(Itemized modification records)
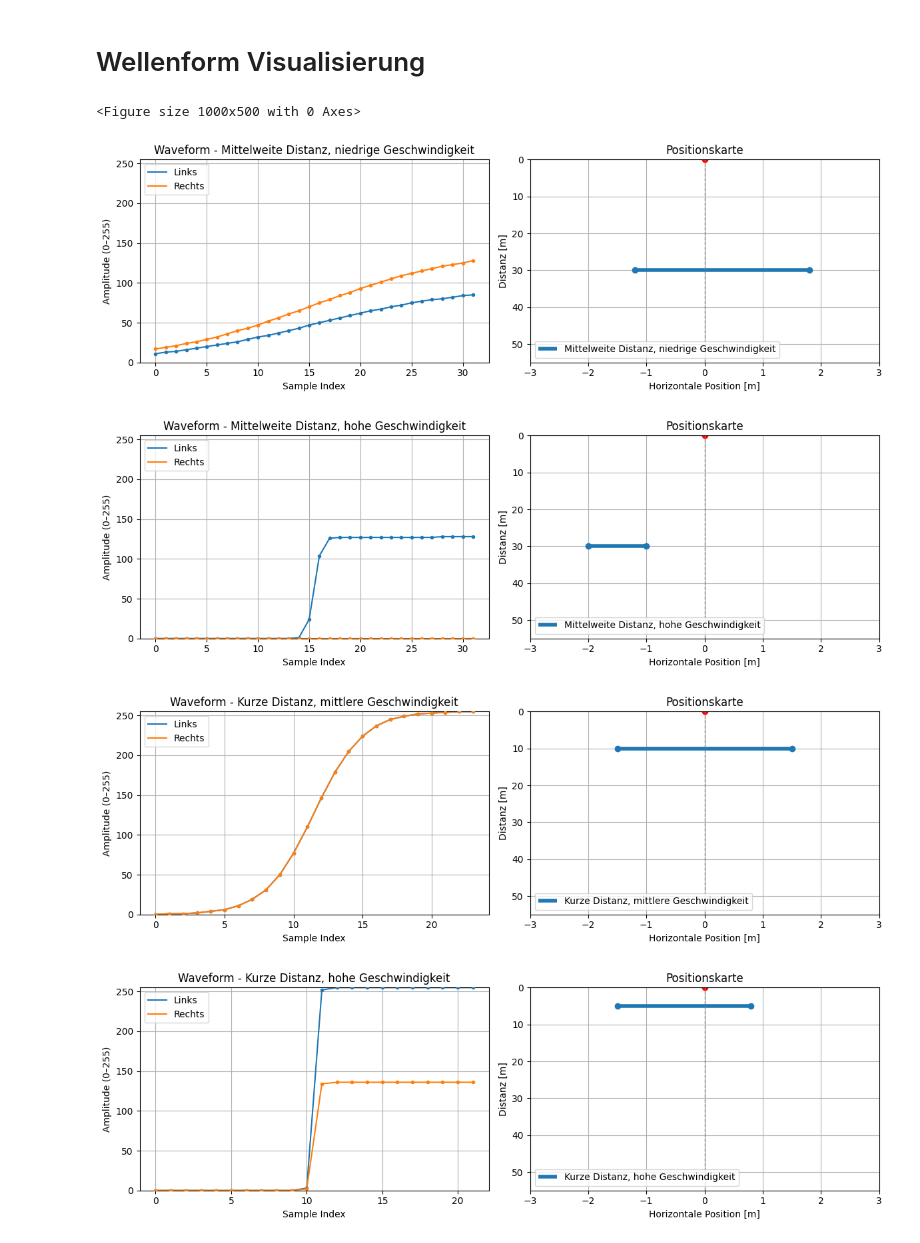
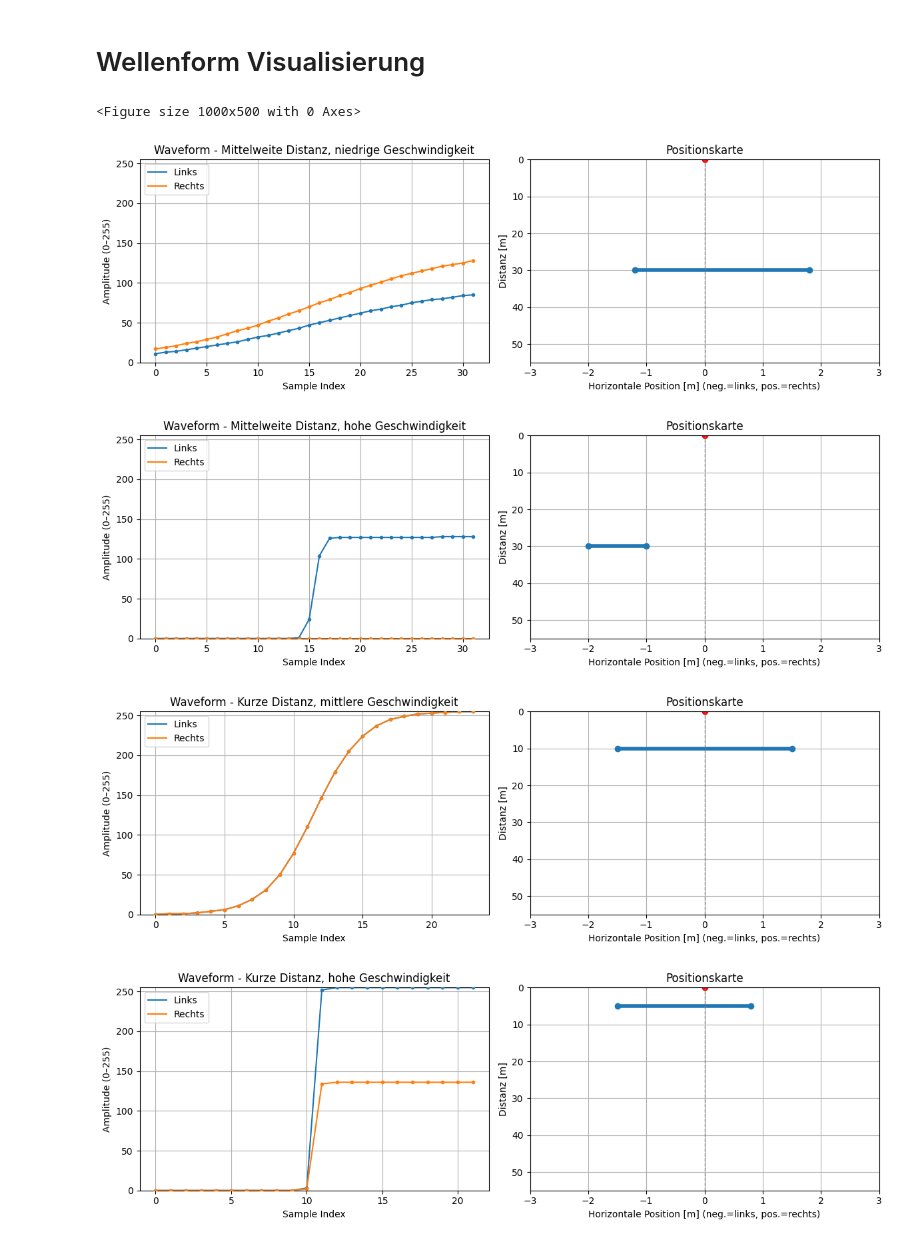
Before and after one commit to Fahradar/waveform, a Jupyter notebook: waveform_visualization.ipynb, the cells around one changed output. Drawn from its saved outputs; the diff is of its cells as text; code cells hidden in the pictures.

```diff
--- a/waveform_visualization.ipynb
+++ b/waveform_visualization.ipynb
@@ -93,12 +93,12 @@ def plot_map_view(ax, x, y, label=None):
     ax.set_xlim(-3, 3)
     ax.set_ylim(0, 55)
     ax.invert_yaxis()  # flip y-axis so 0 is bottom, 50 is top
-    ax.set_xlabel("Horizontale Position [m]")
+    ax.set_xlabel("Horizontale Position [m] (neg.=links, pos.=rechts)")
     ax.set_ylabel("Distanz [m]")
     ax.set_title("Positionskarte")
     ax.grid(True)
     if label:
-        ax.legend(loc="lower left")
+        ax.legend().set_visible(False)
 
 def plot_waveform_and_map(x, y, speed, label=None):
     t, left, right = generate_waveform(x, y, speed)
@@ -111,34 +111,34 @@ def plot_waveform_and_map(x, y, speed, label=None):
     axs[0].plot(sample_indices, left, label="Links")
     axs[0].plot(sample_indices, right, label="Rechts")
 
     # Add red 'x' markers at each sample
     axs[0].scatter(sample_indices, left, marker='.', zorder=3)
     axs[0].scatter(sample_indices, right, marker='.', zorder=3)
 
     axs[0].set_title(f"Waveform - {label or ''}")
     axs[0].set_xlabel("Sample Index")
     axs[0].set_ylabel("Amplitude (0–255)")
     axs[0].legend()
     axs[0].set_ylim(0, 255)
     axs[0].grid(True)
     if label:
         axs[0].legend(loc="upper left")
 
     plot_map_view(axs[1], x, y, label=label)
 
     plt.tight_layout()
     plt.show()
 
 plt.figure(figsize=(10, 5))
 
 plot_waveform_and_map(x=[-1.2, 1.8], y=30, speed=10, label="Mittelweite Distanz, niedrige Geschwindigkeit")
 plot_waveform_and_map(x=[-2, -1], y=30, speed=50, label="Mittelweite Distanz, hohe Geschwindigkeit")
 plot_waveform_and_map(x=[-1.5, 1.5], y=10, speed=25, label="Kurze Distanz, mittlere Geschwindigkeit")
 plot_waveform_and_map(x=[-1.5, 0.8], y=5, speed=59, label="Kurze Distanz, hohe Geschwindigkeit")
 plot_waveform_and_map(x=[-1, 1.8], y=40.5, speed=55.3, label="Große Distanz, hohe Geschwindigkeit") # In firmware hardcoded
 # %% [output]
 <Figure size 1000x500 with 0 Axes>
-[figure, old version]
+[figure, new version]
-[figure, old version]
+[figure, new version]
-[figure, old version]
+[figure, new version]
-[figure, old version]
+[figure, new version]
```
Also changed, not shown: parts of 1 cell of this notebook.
==
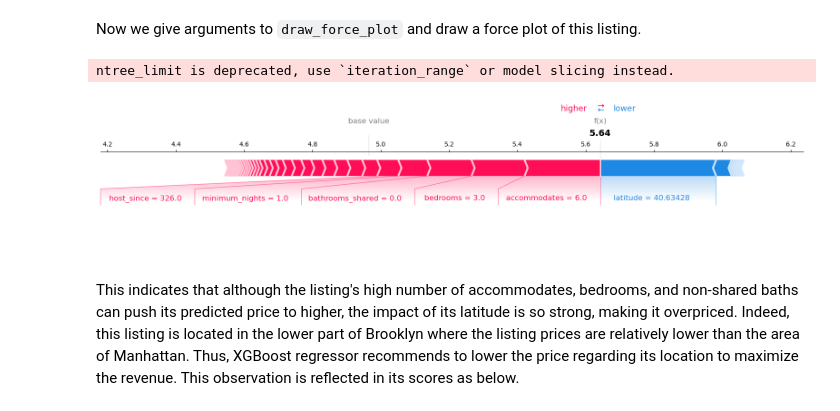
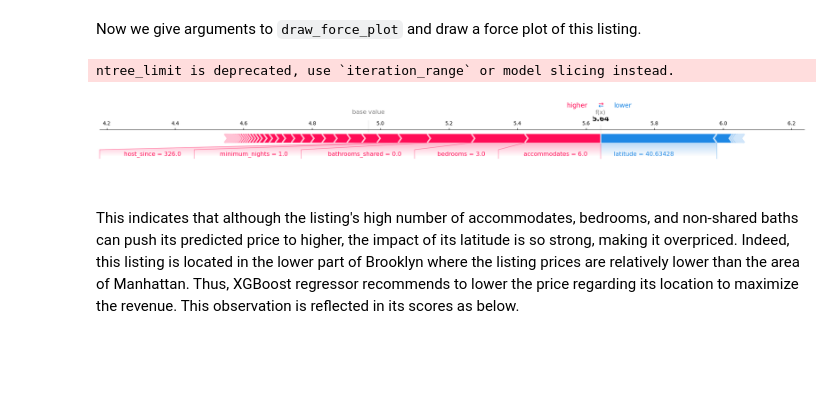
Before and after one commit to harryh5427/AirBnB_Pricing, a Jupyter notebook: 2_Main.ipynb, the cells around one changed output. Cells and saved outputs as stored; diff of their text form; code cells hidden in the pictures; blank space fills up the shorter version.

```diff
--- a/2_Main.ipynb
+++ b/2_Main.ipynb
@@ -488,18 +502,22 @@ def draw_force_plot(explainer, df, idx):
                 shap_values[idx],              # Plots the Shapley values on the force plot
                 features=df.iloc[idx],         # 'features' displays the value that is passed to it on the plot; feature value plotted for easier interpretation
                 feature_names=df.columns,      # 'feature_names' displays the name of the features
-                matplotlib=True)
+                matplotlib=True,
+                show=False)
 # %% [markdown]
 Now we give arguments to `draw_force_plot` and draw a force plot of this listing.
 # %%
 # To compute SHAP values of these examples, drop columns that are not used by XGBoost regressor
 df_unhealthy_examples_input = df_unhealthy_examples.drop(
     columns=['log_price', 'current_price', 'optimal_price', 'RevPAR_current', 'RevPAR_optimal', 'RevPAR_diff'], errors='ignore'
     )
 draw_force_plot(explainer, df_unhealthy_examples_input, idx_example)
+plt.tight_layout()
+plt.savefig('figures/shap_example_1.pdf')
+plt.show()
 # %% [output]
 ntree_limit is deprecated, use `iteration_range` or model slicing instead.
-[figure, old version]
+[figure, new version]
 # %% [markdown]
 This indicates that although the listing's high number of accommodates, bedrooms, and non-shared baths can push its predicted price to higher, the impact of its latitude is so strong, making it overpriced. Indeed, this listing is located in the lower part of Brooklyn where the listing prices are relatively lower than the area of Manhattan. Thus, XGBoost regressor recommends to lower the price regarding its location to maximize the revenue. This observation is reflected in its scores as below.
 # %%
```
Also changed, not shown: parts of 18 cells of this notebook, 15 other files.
--
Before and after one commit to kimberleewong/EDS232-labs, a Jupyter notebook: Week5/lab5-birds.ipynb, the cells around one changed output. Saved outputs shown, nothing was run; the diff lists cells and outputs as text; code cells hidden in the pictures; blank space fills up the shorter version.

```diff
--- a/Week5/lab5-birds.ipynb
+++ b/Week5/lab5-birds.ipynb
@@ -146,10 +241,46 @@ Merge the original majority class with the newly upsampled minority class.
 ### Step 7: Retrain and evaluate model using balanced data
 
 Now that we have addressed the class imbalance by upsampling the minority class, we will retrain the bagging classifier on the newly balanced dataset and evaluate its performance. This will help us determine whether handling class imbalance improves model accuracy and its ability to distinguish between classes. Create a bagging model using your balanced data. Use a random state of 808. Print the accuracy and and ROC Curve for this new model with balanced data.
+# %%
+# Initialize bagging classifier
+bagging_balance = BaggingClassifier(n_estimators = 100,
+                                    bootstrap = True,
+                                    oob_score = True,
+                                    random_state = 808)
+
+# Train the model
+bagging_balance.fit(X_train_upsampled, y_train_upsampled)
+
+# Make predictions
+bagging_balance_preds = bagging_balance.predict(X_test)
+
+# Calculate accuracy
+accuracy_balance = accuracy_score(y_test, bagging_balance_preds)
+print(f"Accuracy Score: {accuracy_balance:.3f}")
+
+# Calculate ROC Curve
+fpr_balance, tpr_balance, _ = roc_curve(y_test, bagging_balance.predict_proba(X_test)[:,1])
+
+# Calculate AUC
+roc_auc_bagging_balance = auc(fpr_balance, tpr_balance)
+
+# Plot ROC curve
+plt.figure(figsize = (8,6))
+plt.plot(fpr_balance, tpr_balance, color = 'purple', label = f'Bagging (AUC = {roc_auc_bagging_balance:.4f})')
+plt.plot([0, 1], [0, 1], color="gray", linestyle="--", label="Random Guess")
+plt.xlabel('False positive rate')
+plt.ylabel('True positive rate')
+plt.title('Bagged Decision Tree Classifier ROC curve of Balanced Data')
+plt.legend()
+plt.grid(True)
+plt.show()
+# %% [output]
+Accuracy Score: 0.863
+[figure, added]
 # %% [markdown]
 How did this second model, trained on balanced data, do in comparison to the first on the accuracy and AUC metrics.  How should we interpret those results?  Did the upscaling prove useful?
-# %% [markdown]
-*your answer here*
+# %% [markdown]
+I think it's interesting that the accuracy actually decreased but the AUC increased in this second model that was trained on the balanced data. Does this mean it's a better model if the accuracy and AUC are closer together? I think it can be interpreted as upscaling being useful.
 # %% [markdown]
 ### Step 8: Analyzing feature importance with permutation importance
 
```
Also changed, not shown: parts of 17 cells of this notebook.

** ASSIGNMENT **
What lines above contain the word "birds"? Return each such line.

** ANSWER SPACE **
Before and after one commit to kimberleewong/EDS232-labs, a Jupyter notebook: Week5/lab5-birds.ipynb, the cells around one changed output. Saved outputs shown, nothing was run; the diff lists cells and outputs as text; code cells hidden in the pictures; blank space fills up the shorter version.
--- a/Week5/lab5-birds.ipynb
+++ b/Week5/lab5-birds.ipynb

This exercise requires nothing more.